▶ Action item
A single number is required: how many lines in the records below contain "index".

▶ Items from a data source
===============

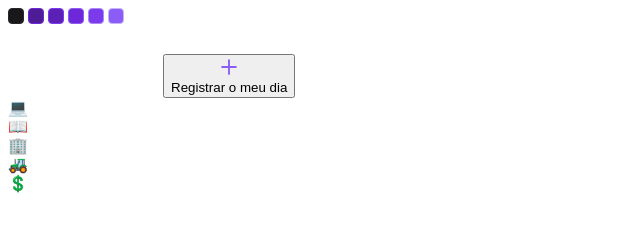
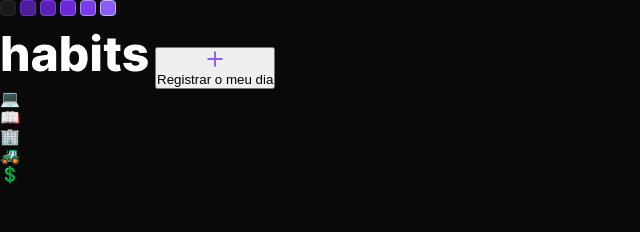
Before and after one commit to ricantony6/NLWSetup-Habits-, a plain HTML site: page index.html in a window 1280 px wide. Shown: the whole page, without its empty margins (0-640 px from the left). Drawn offline with Linux system fonts and the light colour scheme.

Commit message:
extilizando body

```diff
--- a/index.html
+++ b/index.html
@@ -5,6 +5,7 @@
     <meta http-equiv="X-UA-Compatible" content="IE=edge" />
     <meta name="viewport" content="width=device-width, initial-scale=1.0" />
     <title>Habits</title>
+    <link rel="stylesheet" href="./style.css" />
   </head>
   <body>
     <header>
@@ -25,6 +26,9 @@
         <div class="habits">🚜</div>
         <div class="habits">💲</div>
       </div>
+
+      <div class="days"></div>
     </form>
+    <script src="./script.js"></script>
   </body>
 </html>
--- a/style.css
+++ b/style.css
@@ -0,0 +1,12 @@
+* {
+  margin: 0;
+  padding: 0;
+  box-sizing: border-box;
+}
+
+body {
+  background-color: #09090a;
+  color: white;
+
+  height: 100vh;
+}
```
Also changed, not shown: script.js (added).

===============

▶ Answer below
3